A concise summary of the problem is given below, has anyone else had this problem or can advise me what to do as the builder and NHBC wont take the issue any further. 

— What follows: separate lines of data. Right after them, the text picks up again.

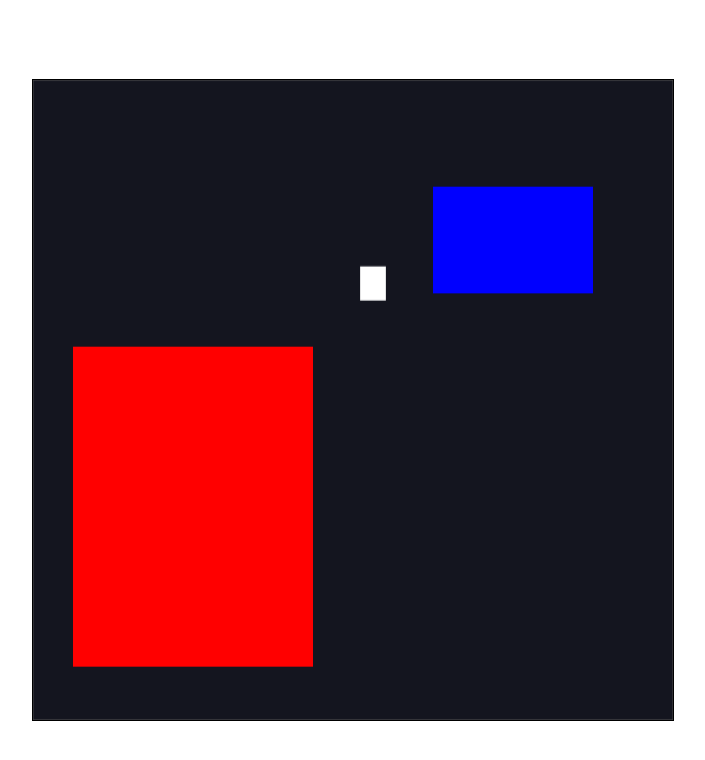
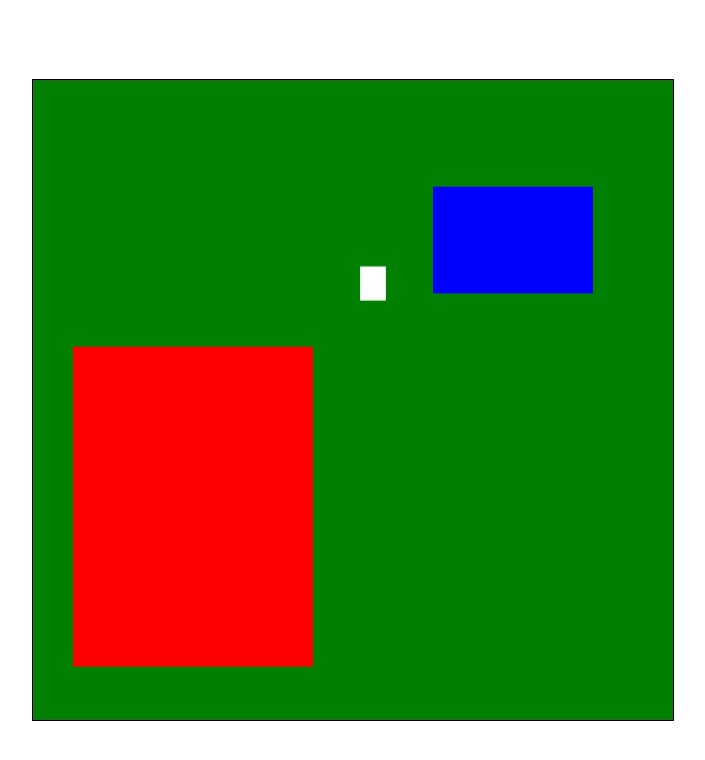
Before and after one commit to BuickSalesman/chicken-attack, a website built with Vite: page index.html in a window 1280 px wide. Shown: the whole page, without its empty margins (287-992 px from the left). Built offline with nearby package versions, Linux system fonts and the light colour scheme.

Commit message:
preparing for sprite integration

```diff
--- a/script.js
+++ b/script.js
@@ -9,7 +9,8 @@ const render = Render.create({
     canvas,
     engine,
     options: {
-        wireframes: false
+        wireframes: false,
+        background: "green"
     }
 })
 
@@ -91,11 +92,9 @@ Events.on(mouseConstraint, "mousedown", function(e) {
     const bodies = Query.point([chicken], mousePosition)
     if (bodies.length > 0) {
         chickenHit = true
-        console.log("chicken hit")
         chicken.render.fillStyle = "red"
         setTimeout(() => {
             chickenHit = false
-            console.log("chicken fine!")
             chicken.render.fillStyle = "white"
 
             if (!loopAI) {
@@ -133,7 +132,6 @@ loopAI = setInterval(chickenAI, 1000 + Math.random() * 500)
 
 Events.on(engine, "beforeUpdate", () => {
 
-    console.log(firstHit)
     Body.setAngularVelocity(chicken, 0)
     Body.setAngle(chicken, 0)
 
--- a/styles.css
+++ b/styles.css
@@ -5,10 +5,12 @@ html {
     display: flex;
     justify-content: center;
     align-items: center;
+    background: none;
 }
 
 #matter-world {
     width: 50vw;
     outline: 1px solid black;
     height: 80vh;
+    background: none;
 }
```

•   New build flats constructed in England in 2015 with Floor Type 1.1C
•   The Building Regs consider impact noise resistance is compliant if it passes the relevant impact noise test or the building is Robust Details Compliant.
•   The noise testing has passed for impact and airborne.
•   The building regs state that for floor type 1.1C, a soft floor covering is ESSENTIAL.  Soft floor covering is to be 4.5mm thick or meet BS 140-8.  However despite the wording saying ESSENTIAL, it is not a legal requirement of the building regs.  So to be clear, approved document states ESSENTIAL, but is not legally enforceable.
•   There is no underlay in the flat above me, just laminate above the concrete, so the Soft Floor Covering is missing.  But legally NHBC will not force the builder to install a soft floor covering because its not a legal requirement.
•   Outcome: my life is a misery with impact noise of EVERY footstep from the occupants above.

The leasehold wording is not 100% clear stating "good quality underlay or other suitable material"

ANY ADVICE ON THIS MATTER WOULD BE MOST GRATEFULLY RECEIEVD. 



Site carpenter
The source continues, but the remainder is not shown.